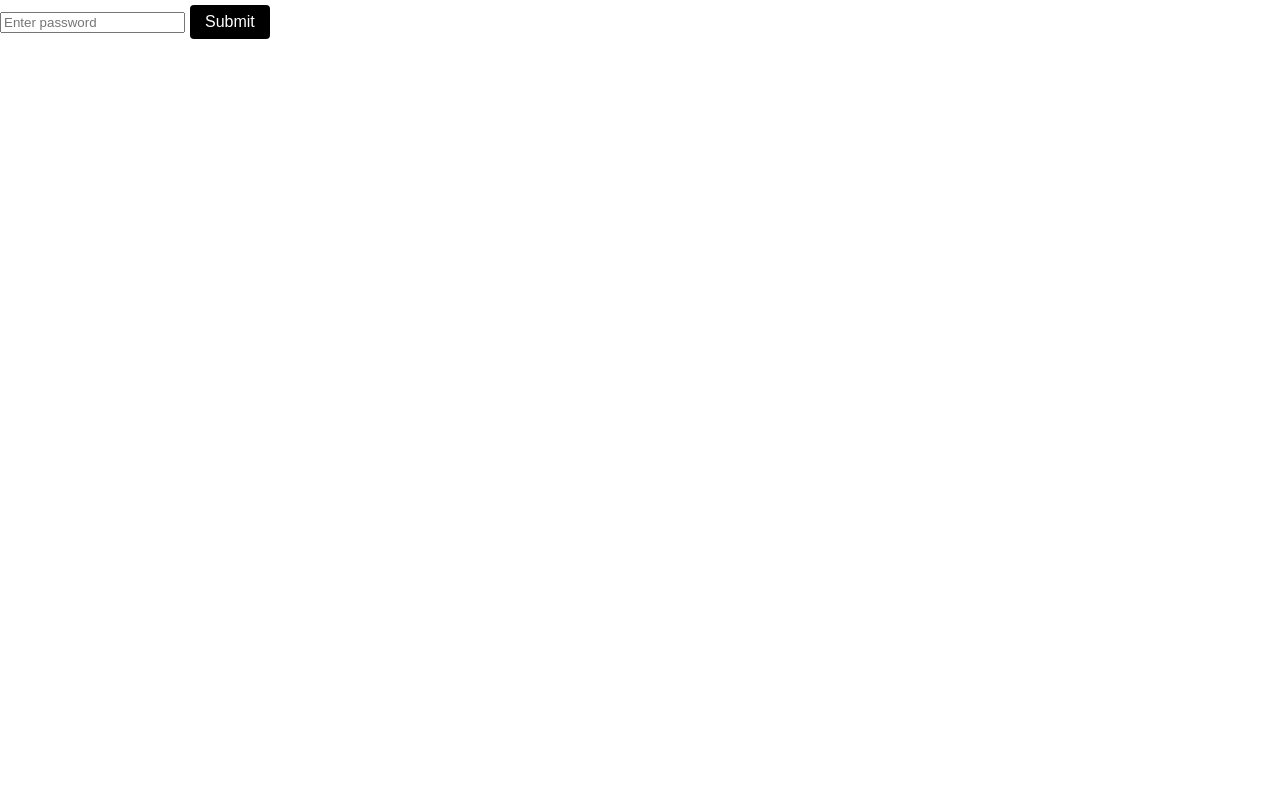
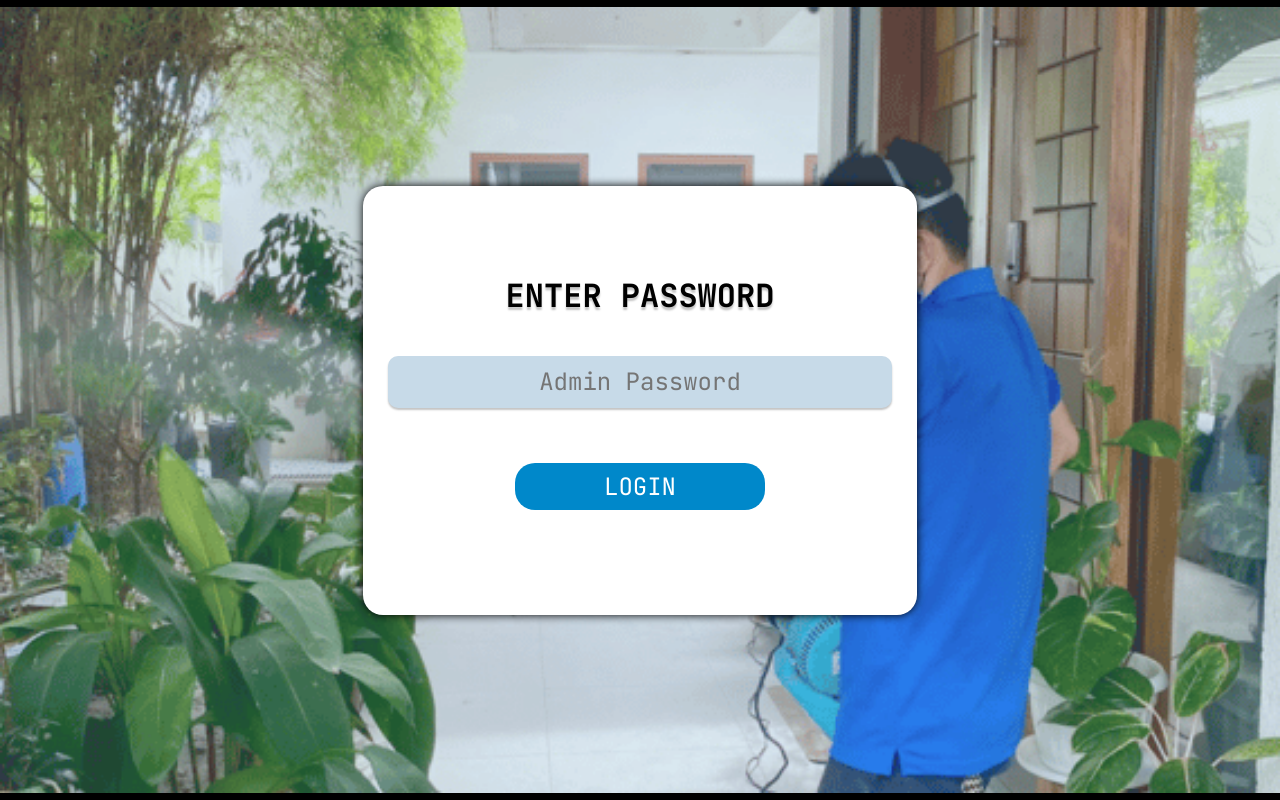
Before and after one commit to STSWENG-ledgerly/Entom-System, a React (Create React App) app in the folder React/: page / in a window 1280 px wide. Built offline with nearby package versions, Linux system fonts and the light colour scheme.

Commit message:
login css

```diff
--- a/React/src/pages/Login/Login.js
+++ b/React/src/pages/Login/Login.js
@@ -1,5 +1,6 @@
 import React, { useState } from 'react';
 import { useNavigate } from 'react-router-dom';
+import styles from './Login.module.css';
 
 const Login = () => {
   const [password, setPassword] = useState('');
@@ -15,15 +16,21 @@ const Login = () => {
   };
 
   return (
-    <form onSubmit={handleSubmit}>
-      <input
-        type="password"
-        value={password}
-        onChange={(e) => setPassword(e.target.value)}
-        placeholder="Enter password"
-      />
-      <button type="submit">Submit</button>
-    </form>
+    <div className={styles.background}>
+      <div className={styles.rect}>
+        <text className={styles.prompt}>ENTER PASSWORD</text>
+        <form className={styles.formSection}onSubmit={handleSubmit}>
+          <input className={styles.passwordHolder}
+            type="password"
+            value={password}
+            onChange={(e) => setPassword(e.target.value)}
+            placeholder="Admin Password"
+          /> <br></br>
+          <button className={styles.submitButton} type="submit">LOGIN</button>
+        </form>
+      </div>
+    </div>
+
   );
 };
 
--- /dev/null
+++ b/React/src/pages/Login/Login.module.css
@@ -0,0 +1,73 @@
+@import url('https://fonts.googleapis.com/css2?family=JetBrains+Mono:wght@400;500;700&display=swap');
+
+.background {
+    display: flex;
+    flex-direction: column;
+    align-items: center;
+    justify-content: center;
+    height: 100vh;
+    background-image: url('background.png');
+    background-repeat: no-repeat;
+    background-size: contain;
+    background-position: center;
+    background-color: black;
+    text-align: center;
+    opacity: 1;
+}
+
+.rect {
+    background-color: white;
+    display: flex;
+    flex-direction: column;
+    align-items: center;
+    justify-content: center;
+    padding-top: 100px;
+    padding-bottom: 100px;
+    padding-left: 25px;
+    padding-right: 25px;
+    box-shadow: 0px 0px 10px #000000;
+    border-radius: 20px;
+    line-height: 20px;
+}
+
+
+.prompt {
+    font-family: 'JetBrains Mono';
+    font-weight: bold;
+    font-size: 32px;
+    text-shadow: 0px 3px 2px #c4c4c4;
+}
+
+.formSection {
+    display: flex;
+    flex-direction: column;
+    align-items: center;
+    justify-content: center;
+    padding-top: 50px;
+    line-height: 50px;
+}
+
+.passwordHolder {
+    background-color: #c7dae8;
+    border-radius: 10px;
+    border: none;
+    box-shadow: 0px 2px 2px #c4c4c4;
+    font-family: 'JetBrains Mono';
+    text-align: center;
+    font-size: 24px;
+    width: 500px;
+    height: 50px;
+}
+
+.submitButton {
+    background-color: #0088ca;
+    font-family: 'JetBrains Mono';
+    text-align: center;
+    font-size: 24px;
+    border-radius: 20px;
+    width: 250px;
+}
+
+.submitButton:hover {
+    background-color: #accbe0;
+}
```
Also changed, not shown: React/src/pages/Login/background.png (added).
* * *
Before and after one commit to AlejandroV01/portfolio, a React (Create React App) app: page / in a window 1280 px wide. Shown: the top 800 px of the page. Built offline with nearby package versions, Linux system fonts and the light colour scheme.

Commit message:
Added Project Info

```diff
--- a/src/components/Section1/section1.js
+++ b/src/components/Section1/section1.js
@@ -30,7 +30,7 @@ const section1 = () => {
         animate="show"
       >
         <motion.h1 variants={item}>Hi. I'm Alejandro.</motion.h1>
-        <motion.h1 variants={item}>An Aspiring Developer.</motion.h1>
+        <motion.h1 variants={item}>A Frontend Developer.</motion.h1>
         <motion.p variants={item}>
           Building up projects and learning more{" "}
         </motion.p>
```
---
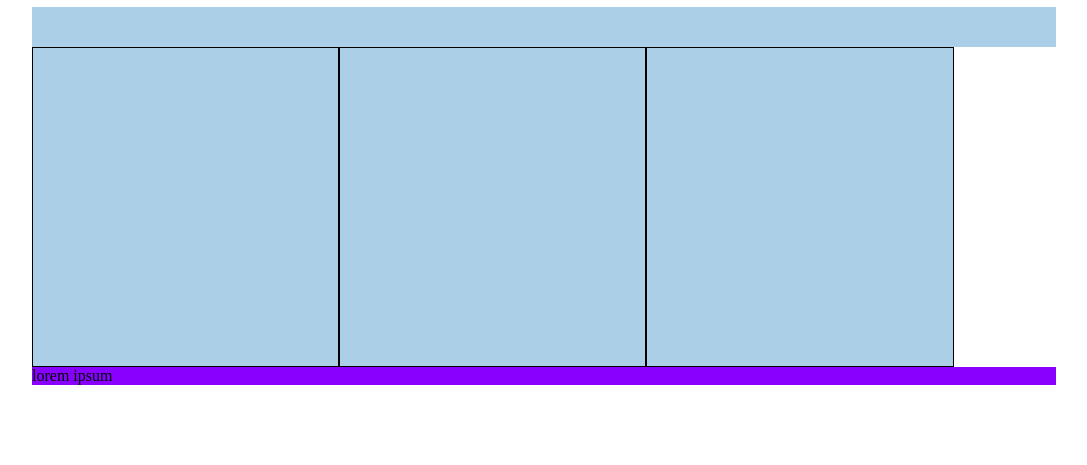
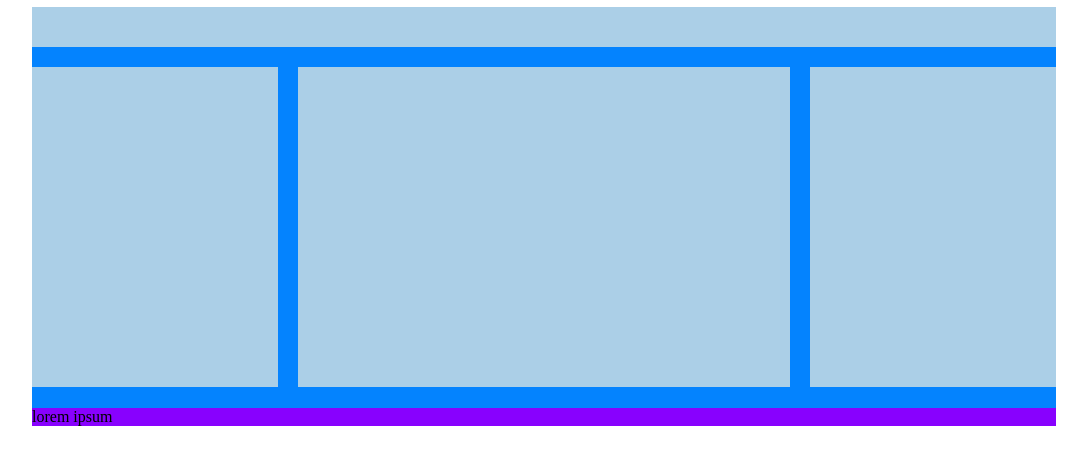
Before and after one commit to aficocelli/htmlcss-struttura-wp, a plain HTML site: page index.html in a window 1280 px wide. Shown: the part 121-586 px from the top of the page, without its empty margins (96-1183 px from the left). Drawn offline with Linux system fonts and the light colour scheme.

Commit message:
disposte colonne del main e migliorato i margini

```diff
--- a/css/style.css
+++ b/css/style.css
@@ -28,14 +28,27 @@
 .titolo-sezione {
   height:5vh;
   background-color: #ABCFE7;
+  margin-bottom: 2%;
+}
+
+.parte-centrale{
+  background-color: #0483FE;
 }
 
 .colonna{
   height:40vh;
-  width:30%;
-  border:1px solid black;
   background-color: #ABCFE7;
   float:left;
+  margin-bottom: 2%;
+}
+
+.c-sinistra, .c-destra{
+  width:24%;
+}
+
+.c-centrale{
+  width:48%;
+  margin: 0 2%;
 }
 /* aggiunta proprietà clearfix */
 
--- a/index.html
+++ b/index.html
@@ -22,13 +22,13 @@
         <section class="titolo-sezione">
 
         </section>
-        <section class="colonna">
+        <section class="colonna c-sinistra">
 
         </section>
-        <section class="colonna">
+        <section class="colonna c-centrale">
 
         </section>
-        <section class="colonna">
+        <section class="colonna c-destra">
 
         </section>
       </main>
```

What you are asked to do
Read the entries and select each line where the word "Developer" is found.

Response area
-        <motion.h1 variants={item}>An Aspiring Developer.</motion.h1>
+        <motion.h1 variants={item}>A Frontend Developer.</motion.h1>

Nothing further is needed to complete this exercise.